§ Problem requirements
Report the count, and only the count, of lines in the records that include the word "html".
• • • • •
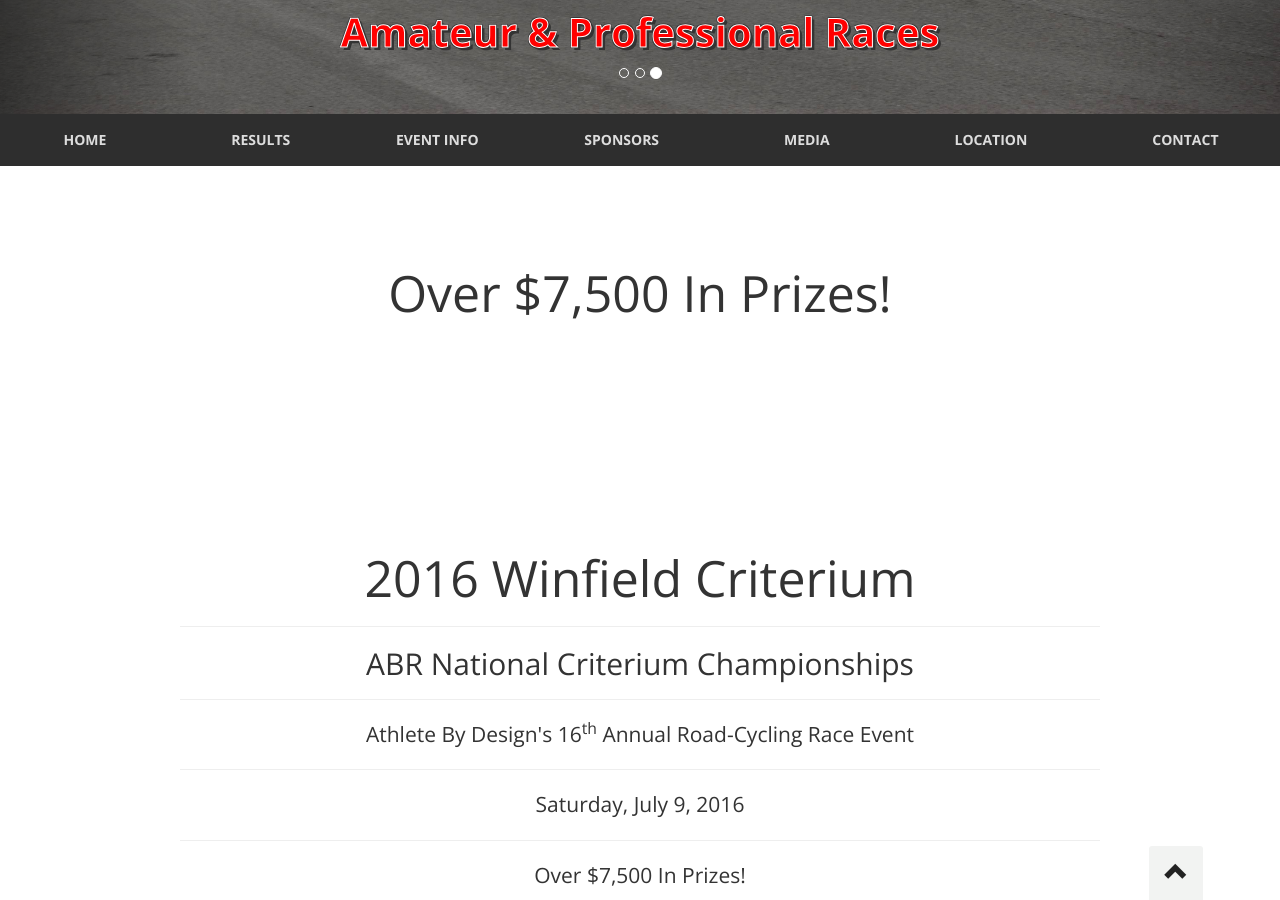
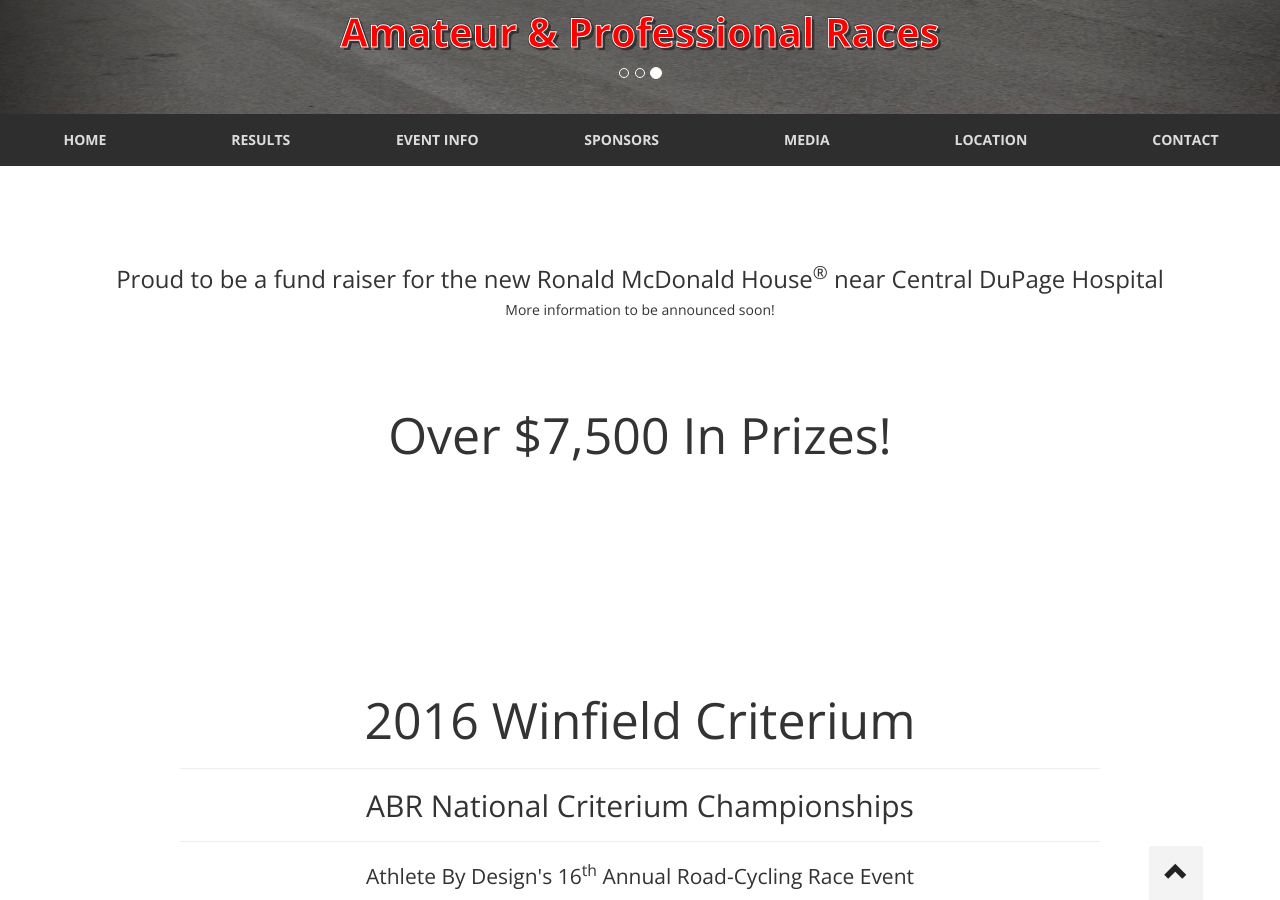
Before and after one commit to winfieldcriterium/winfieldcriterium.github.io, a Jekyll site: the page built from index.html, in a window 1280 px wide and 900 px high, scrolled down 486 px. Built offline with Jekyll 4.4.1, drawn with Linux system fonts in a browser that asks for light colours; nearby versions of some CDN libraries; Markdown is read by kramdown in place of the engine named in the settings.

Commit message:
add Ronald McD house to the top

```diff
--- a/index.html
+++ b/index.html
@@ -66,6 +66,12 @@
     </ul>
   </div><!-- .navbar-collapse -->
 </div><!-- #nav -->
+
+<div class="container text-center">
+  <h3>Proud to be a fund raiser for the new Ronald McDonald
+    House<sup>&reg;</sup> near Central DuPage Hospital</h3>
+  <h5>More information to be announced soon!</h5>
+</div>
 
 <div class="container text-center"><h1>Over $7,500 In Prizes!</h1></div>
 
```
• • • • •
§ Output for this task
3